When Wisconsin Governor Scott Walker took a phone call that he thought was from billionaire campaign donor David Koch, he described the secret meeting of his cabinet at which he outlined the “budget repair bill” that stripped collective bargaining protections from public employees and teachers, replaced civil servants with political cronies and made it possible to sell off public utilities in no-bid deals with out-of-state corporations.
Walker was talking himself up as a new Ronald Reagan, in hopes of impressing one of the primary funders of conservative projects in the United States. But his comments revealed the previously unknown details regarding the political machinations behind a piece of legislation so controversial that it would provoke mass demonstrations, court battles and legislative recall elections.
“This is an exciting time,” the governor told “Koch“ in late February. “This is, you know, I told my cabinet, I had a dinner the Sunday, excuse me, Monday right after the 6th, came home from the Super Bowl where the Packer’s won, that Monday night, I had all my cabinet over to the residence for dinner. Talked about what we were going to do, how we were going to do it, we had already kind of doped plans up, but it was kind of a last hurrah, before we dropped the bomb and I stood up and I pulled out a, a picture of Ronald Reagan and I said you know this may seem a little melodramatic but 30 years ago Ronald Reagan whose 100th birthday we just celebrated the day before um had one of the most defining moments of his political career, not just his presidency, when he fired the air traffic controllers and uh I said to me that moment was more important than just for labor relations and or even the federal budget, that was the first crack in the Berlin Wall and the fall of Communism because from that point forward the Soviets and the communists knew that Ronald Reagan wasn’t a pushover and uh, I said this may not have as broad a world implications but in Wisconsin’s history—little did I know how big it would be nationally, in Wisconsin’s history, I said, this is our moment, this is our time to change the course of history and this is why it’s so important that they were all there.”
E-mails obtained by the Center for Media and Democracy reveal that the cabinet was indeed present for the meeting.

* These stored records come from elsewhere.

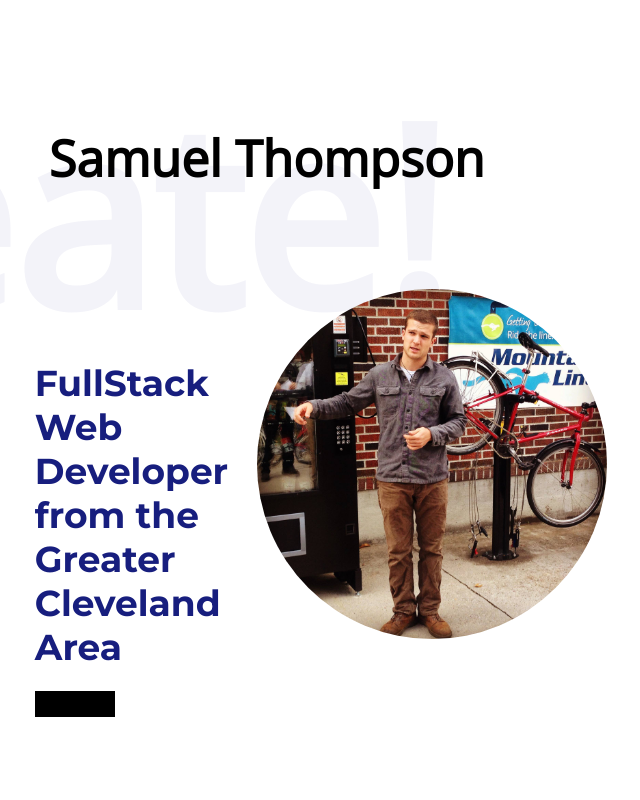
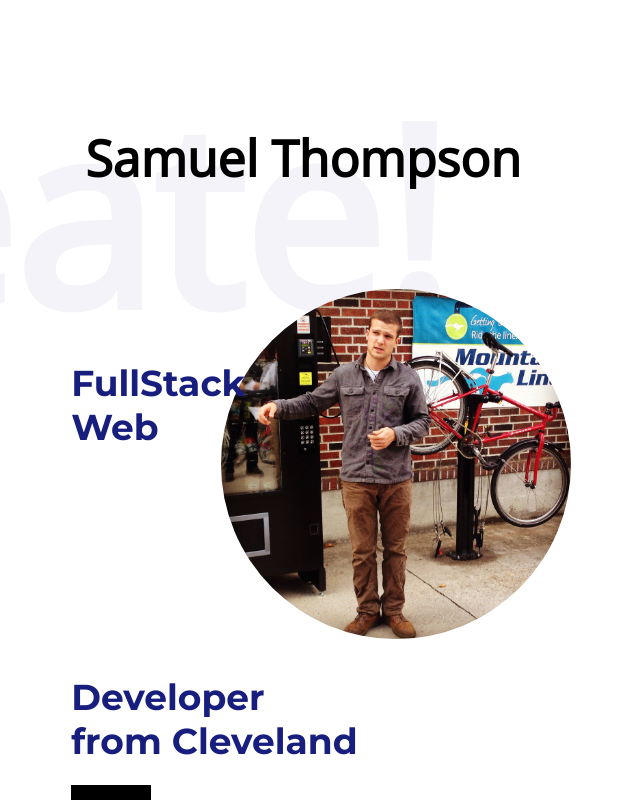
Before and after one commit to thomps9012/ReactPortfolio, a React (Create React App) app: page / in a window 1280 px wide. Shown: the top 800 px of the page, without its empty margins (337-977 px from the left). Built offline with nearby package versions, Linux system fonts and the light colour scheme.

Commit message:
changed location

```diff
--- a/src/portfolioData.js
+++ b/src/portfolioData.js
@@ -15,7 +15,7 @@ export default
         headerTagline: [//Line 1 For Header
             'FullStack Web Developer',
             //Line 3 For Header
-            'from the Greater Cleveland Area'
+            'from Cleveland'
         ],
         //Contact Email
         contactEmail: 'thomps9012@gmail.com',
```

The secretaries and gubernatorial aides who were present are listed. But so, too, is one other key player in the administration: the individual identified in e-mails from key players in the Walker administration as the “point person” for the governor’s push to radically restructure labor relations and state government—a project so significant to Walker that he declared, “This is our moment.”